Your task is to copy each line of the material below that includes "geojson".

Record excerpts: Begin

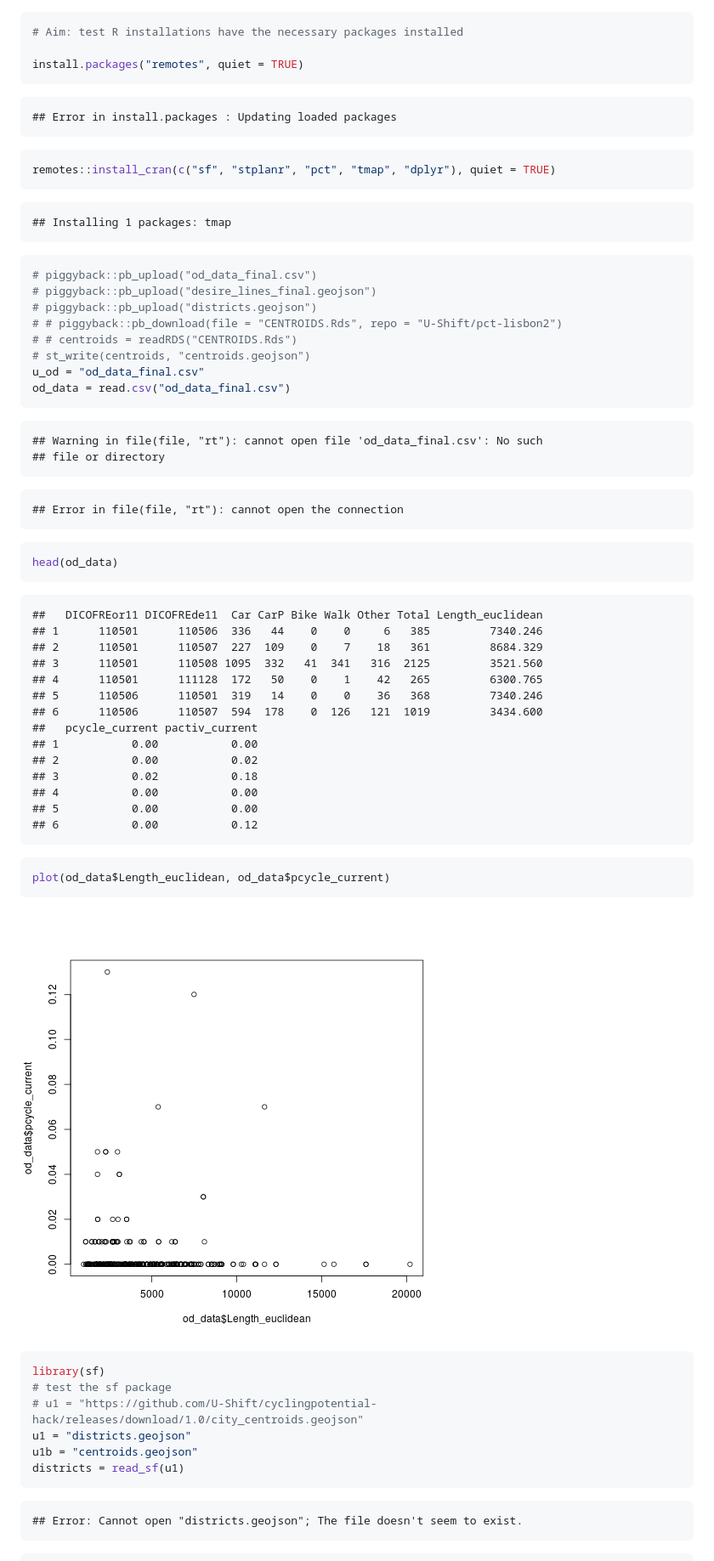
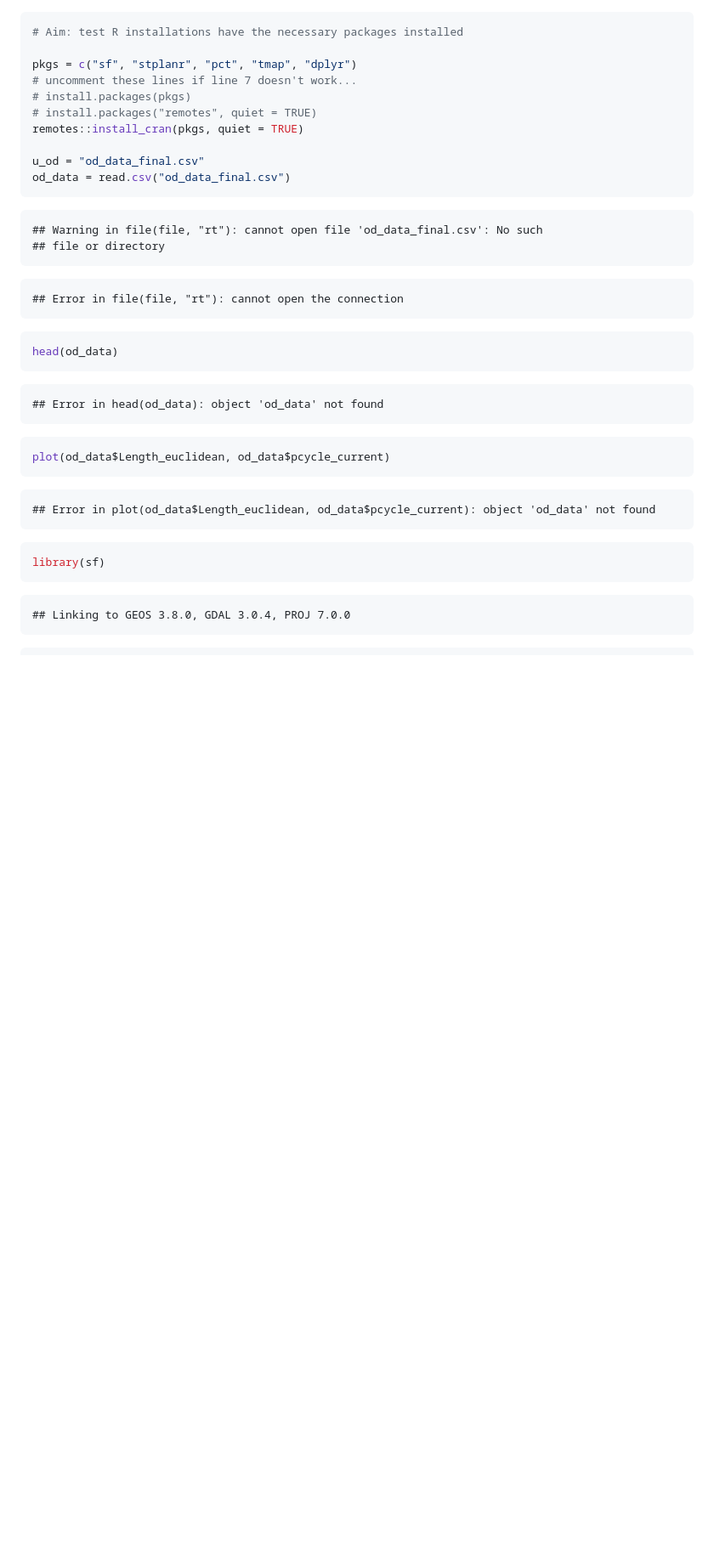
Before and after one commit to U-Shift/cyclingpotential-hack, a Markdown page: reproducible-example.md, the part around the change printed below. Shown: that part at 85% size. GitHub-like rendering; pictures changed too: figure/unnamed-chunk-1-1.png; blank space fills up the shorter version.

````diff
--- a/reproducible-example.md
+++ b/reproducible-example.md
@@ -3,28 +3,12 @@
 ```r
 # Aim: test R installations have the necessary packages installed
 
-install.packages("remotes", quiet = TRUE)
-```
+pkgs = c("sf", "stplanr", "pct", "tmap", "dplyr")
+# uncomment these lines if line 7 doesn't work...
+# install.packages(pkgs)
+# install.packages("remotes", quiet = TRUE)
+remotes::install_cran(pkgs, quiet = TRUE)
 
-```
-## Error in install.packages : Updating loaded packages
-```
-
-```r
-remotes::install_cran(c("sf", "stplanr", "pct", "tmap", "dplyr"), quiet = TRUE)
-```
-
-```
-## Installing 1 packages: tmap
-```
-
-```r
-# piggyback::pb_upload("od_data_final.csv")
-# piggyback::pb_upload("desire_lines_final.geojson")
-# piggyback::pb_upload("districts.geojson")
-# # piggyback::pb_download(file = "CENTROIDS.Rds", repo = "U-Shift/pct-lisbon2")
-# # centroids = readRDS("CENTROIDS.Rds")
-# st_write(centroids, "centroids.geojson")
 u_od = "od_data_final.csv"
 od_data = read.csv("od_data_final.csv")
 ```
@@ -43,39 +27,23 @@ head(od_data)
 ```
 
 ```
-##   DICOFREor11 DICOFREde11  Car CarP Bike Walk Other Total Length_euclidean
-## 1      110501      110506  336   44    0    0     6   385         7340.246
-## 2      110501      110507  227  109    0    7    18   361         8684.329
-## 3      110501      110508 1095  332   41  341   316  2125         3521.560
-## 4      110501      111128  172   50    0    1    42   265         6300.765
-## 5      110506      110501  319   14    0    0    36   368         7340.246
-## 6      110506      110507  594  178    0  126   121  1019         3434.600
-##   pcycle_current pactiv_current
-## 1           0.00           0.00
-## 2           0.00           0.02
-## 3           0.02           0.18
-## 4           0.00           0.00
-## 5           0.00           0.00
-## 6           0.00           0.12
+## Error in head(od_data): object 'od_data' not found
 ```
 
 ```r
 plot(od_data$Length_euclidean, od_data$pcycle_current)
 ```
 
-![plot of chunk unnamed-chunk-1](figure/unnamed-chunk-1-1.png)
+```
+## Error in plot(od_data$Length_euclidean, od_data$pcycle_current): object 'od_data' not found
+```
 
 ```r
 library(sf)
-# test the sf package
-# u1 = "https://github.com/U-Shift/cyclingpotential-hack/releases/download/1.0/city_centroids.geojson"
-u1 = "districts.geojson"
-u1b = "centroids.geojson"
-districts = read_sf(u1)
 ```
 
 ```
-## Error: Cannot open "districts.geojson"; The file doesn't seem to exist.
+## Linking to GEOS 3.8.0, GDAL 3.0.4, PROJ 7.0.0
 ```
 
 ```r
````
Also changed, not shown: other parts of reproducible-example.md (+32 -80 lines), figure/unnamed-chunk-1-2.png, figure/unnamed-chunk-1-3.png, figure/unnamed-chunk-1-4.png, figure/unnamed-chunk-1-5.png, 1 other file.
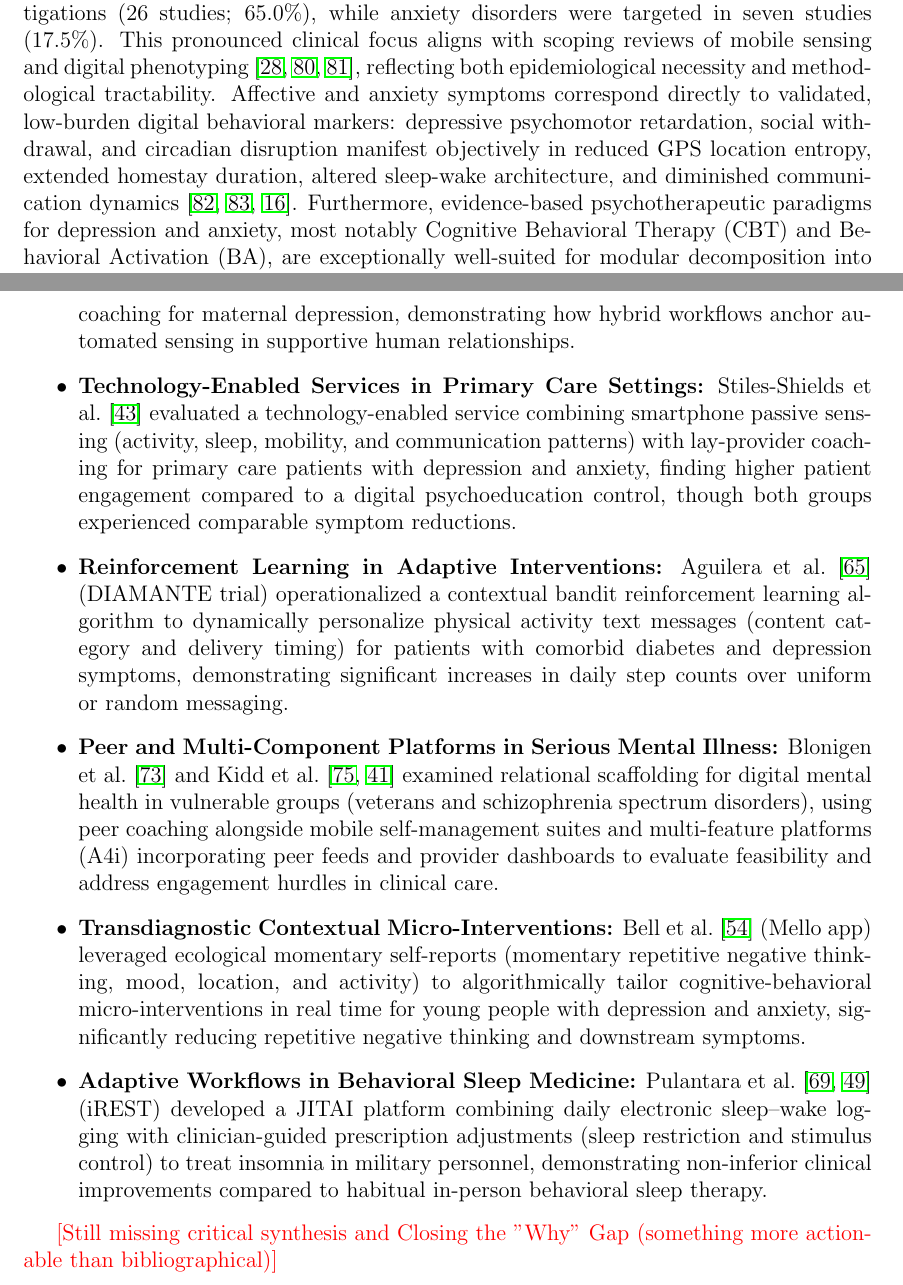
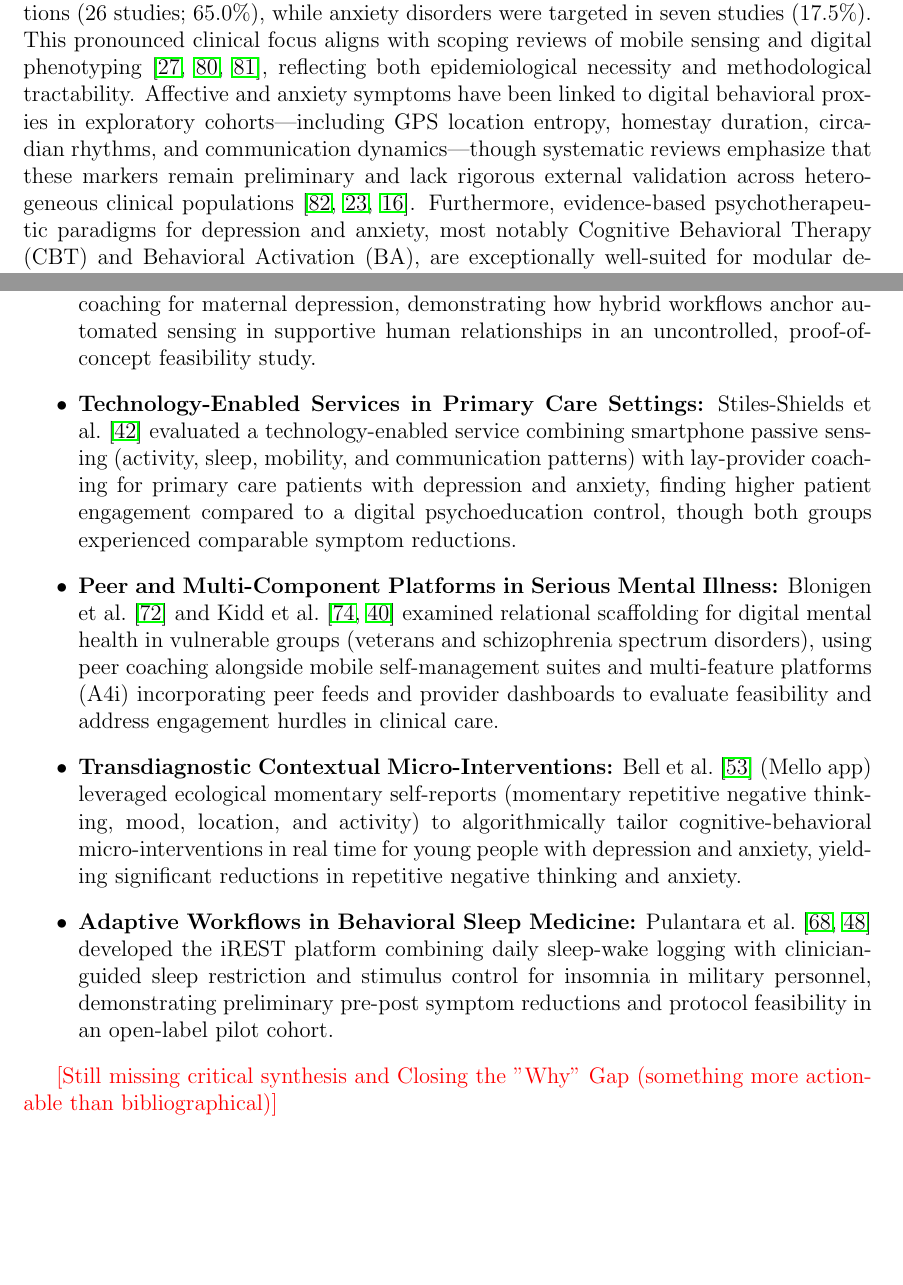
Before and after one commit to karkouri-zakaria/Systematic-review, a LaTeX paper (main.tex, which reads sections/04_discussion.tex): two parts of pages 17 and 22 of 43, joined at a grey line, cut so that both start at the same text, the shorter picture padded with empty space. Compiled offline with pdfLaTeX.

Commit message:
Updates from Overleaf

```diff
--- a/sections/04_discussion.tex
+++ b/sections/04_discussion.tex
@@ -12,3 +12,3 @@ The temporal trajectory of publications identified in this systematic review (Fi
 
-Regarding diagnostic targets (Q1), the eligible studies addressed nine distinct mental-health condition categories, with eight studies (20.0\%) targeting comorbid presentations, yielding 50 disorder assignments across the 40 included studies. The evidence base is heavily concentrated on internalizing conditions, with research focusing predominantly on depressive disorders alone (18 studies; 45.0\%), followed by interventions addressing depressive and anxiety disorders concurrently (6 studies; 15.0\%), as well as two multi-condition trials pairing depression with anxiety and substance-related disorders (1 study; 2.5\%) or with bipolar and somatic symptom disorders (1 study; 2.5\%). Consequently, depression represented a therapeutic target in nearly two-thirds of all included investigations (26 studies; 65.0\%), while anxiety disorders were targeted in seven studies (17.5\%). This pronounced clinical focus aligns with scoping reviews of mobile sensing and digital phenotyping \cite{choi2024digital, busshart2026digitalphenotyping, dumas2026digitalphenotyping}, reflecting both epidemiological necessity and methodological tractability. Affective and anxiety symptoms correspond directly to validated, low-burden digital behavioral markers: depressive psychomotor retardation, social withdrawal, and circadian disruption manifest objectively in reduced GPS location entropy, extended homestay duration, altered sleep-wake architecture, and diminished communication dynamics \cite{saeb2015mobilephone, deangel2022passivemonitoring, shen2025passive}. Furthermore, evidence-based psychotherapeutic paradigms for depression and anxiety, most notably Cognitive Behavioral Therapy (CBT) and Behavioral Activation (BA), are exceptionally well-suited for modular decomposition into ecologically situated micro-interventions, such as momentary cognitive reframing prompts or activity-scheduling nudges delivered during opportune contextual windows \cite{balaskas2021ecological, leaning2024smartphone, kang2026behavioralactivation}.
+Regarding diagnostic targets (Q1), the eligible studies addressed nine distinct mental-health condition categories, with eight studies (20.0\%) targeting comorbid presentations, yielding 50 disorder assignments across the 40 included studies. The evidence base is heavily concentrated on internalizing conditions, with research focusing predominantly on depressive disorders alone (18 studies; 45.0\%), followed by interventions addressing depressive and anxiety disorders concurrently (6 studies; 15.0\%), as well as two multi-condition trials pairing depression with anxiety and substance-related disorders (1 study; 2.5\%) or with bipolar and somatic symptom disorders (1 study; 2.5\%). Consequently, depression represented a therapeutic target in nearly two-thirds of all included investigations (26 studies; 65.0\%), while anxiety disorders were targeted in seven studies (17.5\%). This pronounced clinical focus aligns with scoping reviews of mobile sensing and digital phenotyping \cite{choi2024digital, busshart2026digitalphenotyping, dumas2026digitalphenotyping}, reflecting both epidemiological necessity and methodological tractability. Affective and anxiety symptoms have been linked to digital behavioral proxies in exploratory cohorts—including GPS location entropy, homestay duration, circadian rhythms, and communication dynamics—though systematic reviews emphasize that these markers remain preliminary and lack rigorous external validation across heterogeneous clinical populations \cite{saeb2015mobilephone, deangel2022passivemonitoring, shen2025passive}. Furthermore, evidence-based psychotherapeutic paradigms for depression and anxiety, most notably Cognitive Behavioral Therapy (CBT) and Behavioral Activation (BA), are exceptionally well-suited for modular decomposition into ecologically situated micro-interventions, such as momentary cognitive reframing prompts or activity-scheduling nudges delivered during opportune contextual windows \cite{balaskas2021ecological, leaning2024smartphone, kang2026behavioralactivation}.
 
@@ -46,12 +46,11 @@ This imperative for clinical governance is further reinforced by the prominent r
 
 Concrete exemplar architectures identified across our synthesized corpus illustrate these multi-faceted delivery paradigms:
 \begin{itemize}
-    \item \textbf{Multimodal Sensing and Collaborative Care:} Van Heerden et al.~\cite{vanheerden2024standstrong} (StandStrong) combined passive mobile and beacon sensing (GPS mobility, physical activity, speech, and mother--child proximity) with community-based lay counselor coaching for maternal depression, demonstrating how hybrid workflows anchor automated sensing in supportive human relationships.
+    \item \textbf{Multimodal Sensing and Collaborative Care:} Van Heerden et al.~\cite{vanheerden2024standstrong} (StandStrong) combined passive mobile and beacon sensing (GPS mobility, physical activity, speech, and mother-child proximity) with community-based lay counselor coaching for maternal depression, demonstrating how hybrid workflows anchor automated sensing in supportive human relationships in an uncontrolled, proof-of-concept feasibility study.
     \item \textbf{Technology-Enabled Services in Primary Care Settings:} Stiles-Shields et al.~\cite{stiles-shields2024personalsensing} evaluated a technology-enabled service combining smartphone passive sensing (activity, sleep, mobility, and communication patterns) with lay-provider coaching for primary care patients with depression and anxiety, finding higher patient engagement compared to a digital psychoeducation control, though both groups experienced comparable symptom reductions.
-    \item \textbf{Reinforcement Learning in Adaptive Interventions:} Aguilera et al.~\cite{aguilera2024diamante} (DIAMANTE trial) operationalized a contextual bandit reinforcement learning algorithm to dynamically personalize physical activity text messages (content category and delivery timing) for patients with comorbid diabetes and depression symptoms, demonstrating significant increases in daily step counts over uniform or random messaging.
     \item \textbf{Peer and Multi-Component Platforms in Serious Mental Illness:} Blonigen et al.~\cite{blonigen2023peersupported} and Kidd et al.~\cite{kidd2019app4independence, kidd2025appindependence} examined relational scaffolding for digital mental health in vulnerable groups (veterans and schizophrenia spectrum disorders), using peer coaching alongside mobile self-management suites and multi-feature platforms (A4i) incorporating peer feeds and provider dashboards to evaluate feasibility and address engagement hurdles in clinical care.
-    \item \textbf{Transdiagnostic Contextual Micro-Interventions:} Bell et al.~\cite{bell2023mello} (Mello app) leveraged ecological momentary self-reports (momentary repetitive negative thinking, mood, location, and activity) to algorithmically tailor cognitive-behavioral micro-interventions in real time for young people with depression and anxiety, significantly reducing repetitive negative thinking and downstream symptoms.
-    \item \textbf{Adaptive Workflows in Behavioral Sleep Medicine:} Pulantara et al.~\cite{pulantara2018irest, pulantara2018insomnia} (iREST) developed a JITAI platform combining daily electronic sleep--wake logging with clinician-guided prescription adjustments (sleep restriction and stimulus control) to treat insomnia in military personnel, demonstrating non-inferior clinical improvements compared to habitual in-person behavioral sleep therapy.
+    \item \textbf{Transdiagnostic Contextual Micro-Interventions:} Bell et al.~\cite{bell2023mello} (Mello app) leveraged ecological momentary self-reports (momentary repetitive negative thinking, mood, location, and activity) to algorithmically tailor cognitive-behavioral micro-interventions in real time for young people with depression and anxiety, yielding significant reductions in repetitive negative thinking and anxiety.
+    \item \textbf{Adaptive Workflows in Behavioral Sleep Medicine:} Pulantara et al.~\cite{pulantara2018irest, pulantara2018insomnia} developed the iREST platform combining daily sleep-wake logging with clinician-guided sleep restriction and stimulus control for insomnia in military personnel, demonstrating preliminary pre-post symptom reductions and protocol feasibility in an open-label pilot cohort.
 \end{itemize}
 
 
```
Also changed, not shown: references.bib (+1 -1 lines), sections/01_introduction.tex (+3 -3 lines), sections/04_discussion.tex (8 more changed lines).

Record excerpts: End

◆ **Solved problem**:
-# piggyback::pb_upload("desire_lines_final.geojson")
-# piggyback::pb_upload("districts.geojson")
-# st_write(centroids, "centroids.geojson")
-# u1 = "https://github.com/U-Shift/cyclingpotential-hack/releases/download/1.0/city_centroids.geojson"
-u1 = "districts.geojson"
-u1b = "centroids.geojson"
-## Error: Cannot open "districts.geojson"; The file doesn't seem to exist.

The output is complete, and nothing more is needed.